The anti-Iraq War documentary became an overflowing subsection of the independent film world for years, as one documentarian after another took dead aim at the purported crimes of the second Bush administration. But few condemnations of the war’s planning and execution were as persuasive or compelling as Charles Ferguson’s Academy Award-nominated 2007 exposé No End In Sight. The film methodically depicts an administration obsessed with waging war on Iraq, misreading the situation at every turn and consequently failing soldiers, the people of Iraq, and the American people through mismanagement and a stubborn refusal to acknowledge and/or learn from its mistakes. No End In Sight takes on the feeling of a slow-motion tragedy, as soldiers, civilians, and politicians recount how the war was doomed at every step by a lack of planning and execution that would be comic if it hadn’t produced such horrifying consequences. By dropping the hyperbole and name-calling that doomed so many leftist anti-war documentaries, and sticking to the facts, Ferguson produced the definitive Iraq War documentary. The film is a powerful indictment of a particular administration, but what gives it a timeless power is the knowledge that without public vigilance, such horrifically misconceived and executed war-mongering can, and will, happen again.
Streaming: Free via Netflix, Hulu Plus, and Amazon Prime. Digital rental via iTunes, Google Play, and YouTube.

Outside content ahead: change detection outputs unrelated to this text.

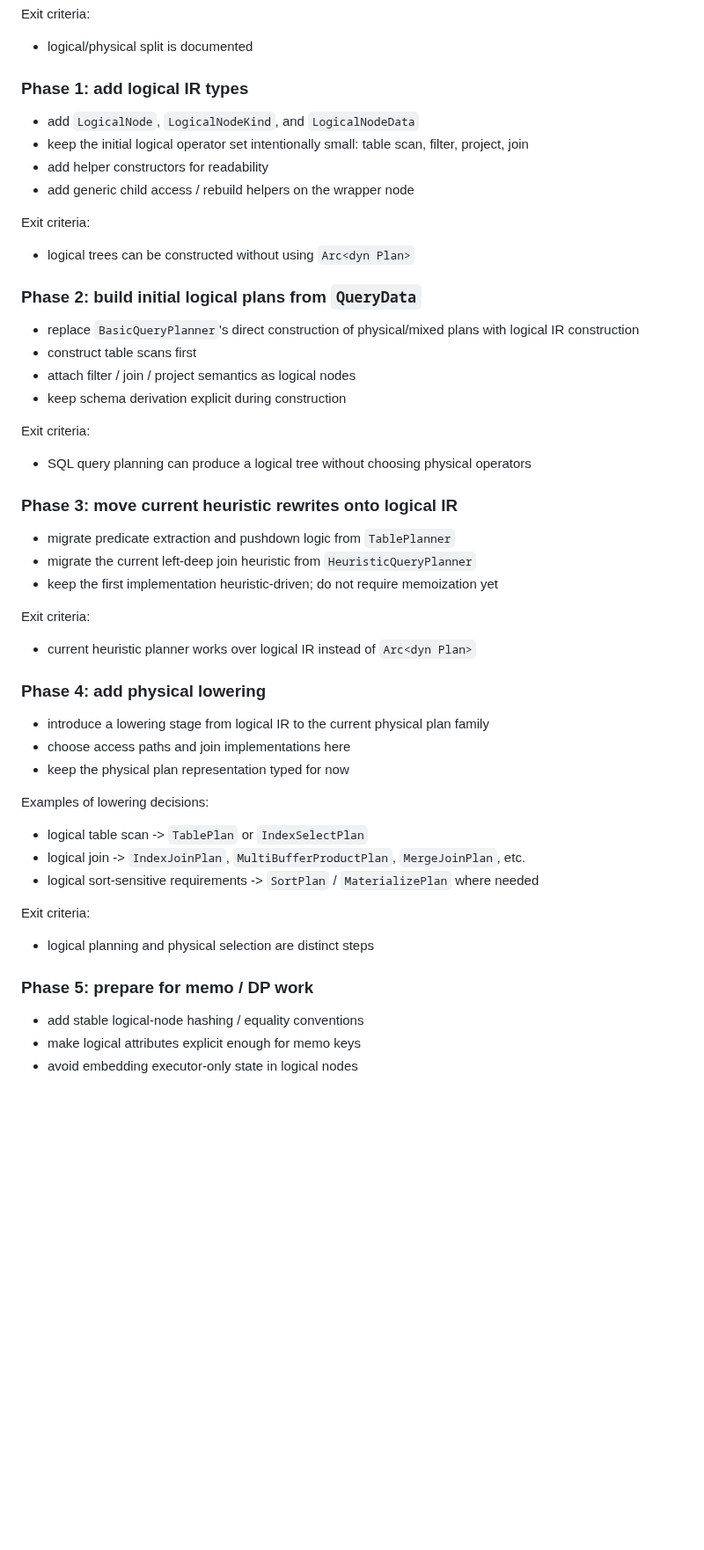
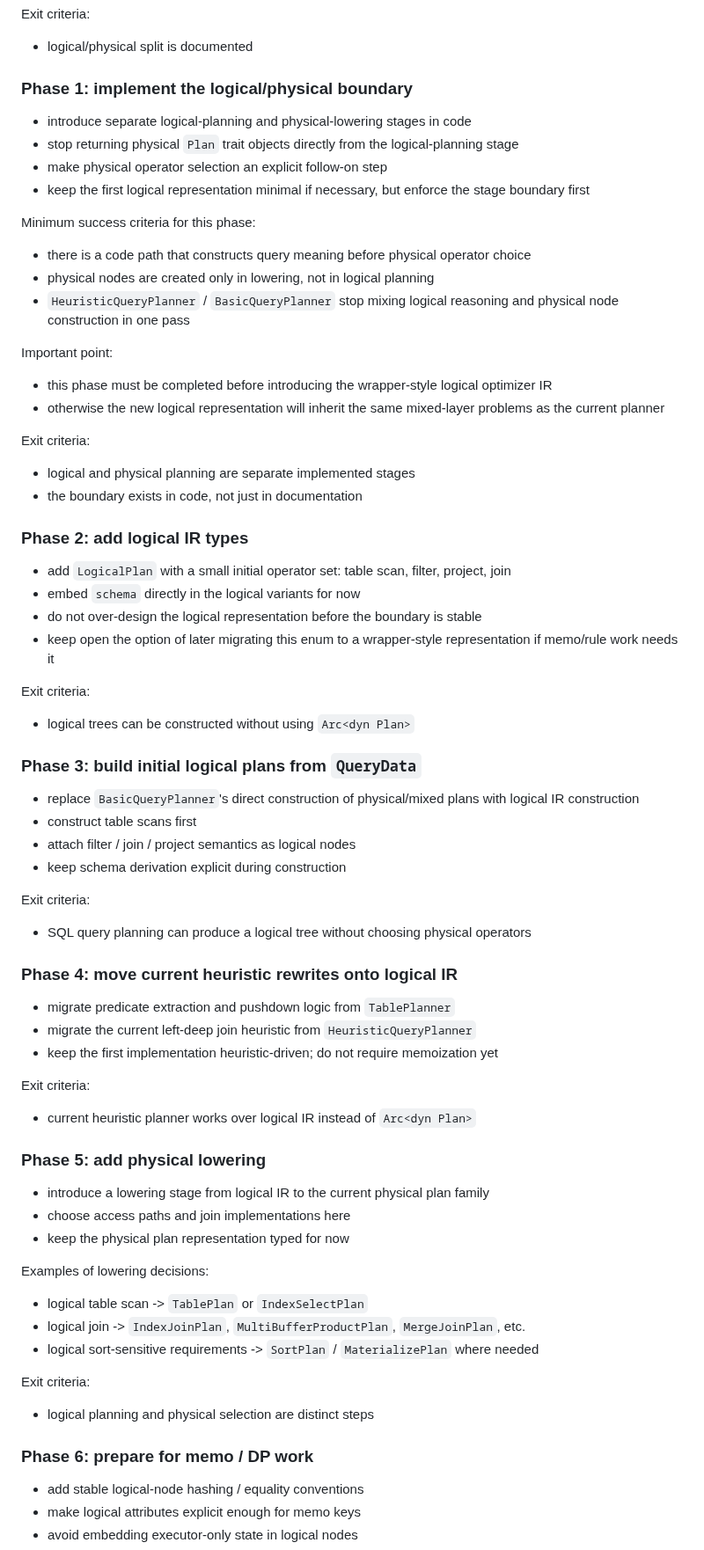
Before and after one commit to redixhumayun/simpledb, a Markdown page: docs/logical_optimizer_ir_plan.md, the part around one of its changes. Shown at 88% size. GitHub-like rendering; blank space fills up the shorter version.

```diff
--- a/docs/logical_optimizer_ir_plan.md
+++ b/docs/logical_optimizer_ir_plan.md
@@ -208,18 +249,41 @@ Exit criteria:
 
 - logical/physical split is documented
 
-### Phase 1: add logical IR types
+### Phase 1: implement the logical/physical boundary
 
-- add `LogicalNode`, `LogicalNodeKind`, and `LogicalNodeData`
-- keep the initial logical operator set intentionally small: table scan, filter, project, join
-- add helper constructors for readability
-- add generic child access / rebuild helpers on the wrapper node
+- introduce separate logical-planning and physical-lowering stages in code
+- stop returning physical `Plan` trait objects directly from the logical-planning stage
+- make physical operator selection an explicit follow-on step
+- keep the first logical representation minimal if necessary, but enforce the stage boundary first
+
+Minimum success criteria for this phase:
+
+- there is a code path that constructs query meaning before physical operator choice
+- physical nodes are created only in lowering, not in logical planning
+- `HeuristicQueryPlanner` / `BasicQueryPlanner` stop mixing logical reasoning and physical node construction in one pass
+
+Important point:
+
+- this phase must be completed before introducing the wrapper-style logical optimizer IR
+- otherwise the new logical representation will inherit the same mixed-layer problems as the current planner
+
+Exit criteria:
+
+- logical and physical planning are separate implemented stages
+- the boundary exists in code, not just in documentation
+
+### Phase 2: add logical IR types
+
+- add `LogicalPlan` with a small initial operator set: table scan, filter, project, join
+- embed `schema` directly in the logical variants for now
+- do not over-design the logical representation before the boundary is stable
+- keep open the option of later migrating this enum to a wrapper-style representation if memo/rule work needs it
 
 Exit criteria:
 
 - logical trees can be constructed without using `Arc<dyn Plan>`
 
-### Phase 2: build initial logical plans from `QueryData`
+### Phase 3: build initial logical plans from `QueryData`
 
 - replace `BasicQueryPlanner`'s direct construction of physical/mixed plans with logical IR construction
 - construct table scans first
@@ -230,7 +294,7 @@ Exit criteria:
 
 - SQL query planning can produce a logical tree without choosing physical operators
 
-### Phase 3: move current heuristic rewrites onto logical IR
+### Phase 4: move current heuristic rewrites onto logical IR
 
 - migrate predicate extraction and pushdown logic from `TablePlanner`
 - migrate the current left-deep join heuristic from `HeuristicQueryPlanner`
@@ -240,7 +304,7 @@ Exit criteria:
 
 - current heuristic planner works over logical IR instead of `Arc<dyn Plan>`
 
-### Phase 4: add physical lowering
+### Phase 5: add physical lowering
 
 - introduce a lowering stage from logical IR to the current physical plan family
 - choose access paths and join implementations here
@@ -256,7 +320,7 @@ Exit criteria:
 
 - logical planning and physical selection are distinct steps
 
-### Phase 5: prepare for memo / DP work
+### Phase 6: prepare for memo / DP work
 
 - add stable logical-node hashing / equality conventions
 - make logical attributes explicit enough for memo keys
```
Also changed, not shown: other parts of docs/logical_optimizer_ir_plan.md (+88 -46 lines).
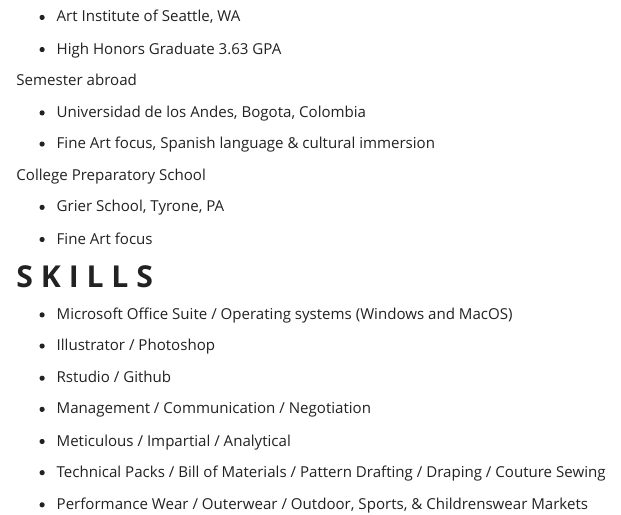
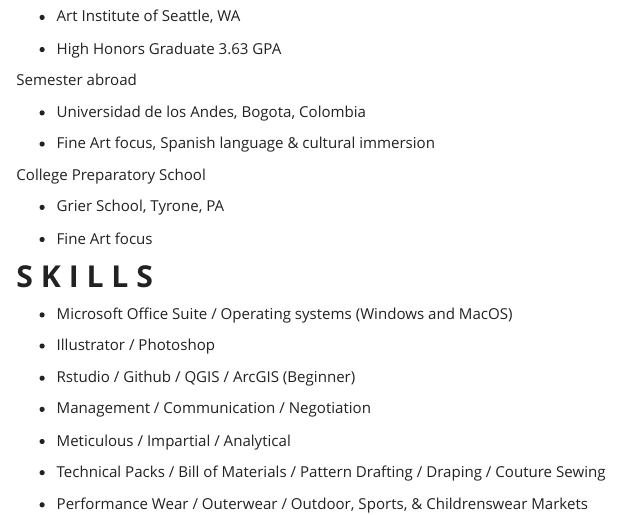
Before and after one commit to UCSBaporter/UCSBaporterW1, an R Markdown document (first-webpage/Resume.Rmd): the page in a window 1100 px wide, from 560 px down. The pictures show the output file first-webpage/Resume.html that the author committed with the source, opened offline; library style sheets and scripts come from the installed R packages.

Commit message:
Resume 9_14_20

```diff
--- a/first-webpage/Resume.Rmd
+++ b/first-webpage/Resume.Rmd
@@ -60,7 +60,7 @@ College Preparatory School
 
 - Illustrator / Photoshop
 
-- Rstudio / Github
+- Rstudio / Github / QGIS / ArcGIS (Beginner)
 
 - Management / Communication / Negotiation
 
```
Also changed, not shown: first-webpage/Resume.html.
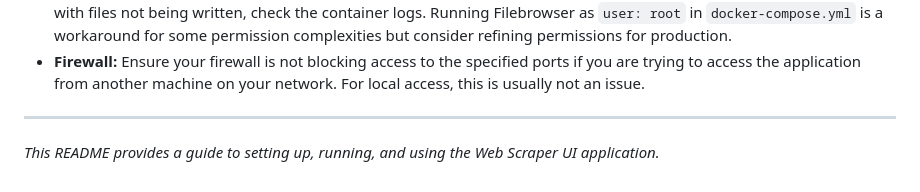
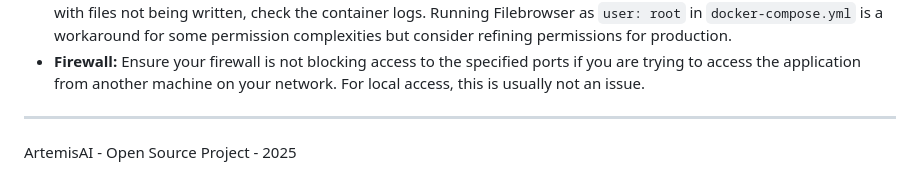
Before and after one commit to Daniel-Gonzalez-AI/theScraper, a Markdown page: README.md, the part around the change. Rendered like a GitHub page.

```diff
--- a/README.md
+++ b/README.md
@@ -83,5 +83,4 @@ Web Scraper UI is a Flask-based web application that allows users to scrape text
 *   **Firewall:** Ensure your firewall is not blocking access to the specified ports if you are trying to access the application from another machine on your network. For local access, this is usually not an issue.
 
 ---
-
-*This README provides a guide to setting up, running, and using the Web Scraper UI application.*
+ArtemisAI - Open Source Project - 2025
```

After 30 years of films presenting John Rambo as a symbol of grunting, efficiently murderous, well-oiled American butchness, it’s much too easy to forget where the character began: in a downbeat, thoughtful, tragic 1982 film that isn’t nearly as interested in heroism and wastin’ Commies as it is in veterans’ experience when they come home. First Blood adapts David Morrell’s 1972 novel, with changes made to make its hero more soulful and sympathetic—a symbol of the era’s veterans, coming home from Vietnam traumatized and disassociated, and getting reviled or ignored. The plot has troubled Special Forces vet Rambo (Sylvester Stallone) being targeted and bullied by small-town lawmen, whose brutality triggers flashbacks to his POW past. When he fights back, he ends up at war with the law, in a grim forest face-off that’s more akin to the feverish solemnity of Straw Dogs or even Apocalypse Now than to any of the Rambo sequels that followed. Director Ted Kotcheff gives the film a murky, portentous feel that highlights the tragedy of war veterans, the trauma of people trained to kill to survive, then brought back to a society that doesn’t value those skills or want to hear about—or possibly even acknowledge—their traumatic experiences. It’s a nerve-racking film, but a surprisingly smart and sad one as well, and it’s well worth discovering both for its own rich emotional qualities, and to boggle at just how far the Rambo story has been warped since the original outing.
Streaming availability: Digital rental via Amazon, Google Play, and iTunes.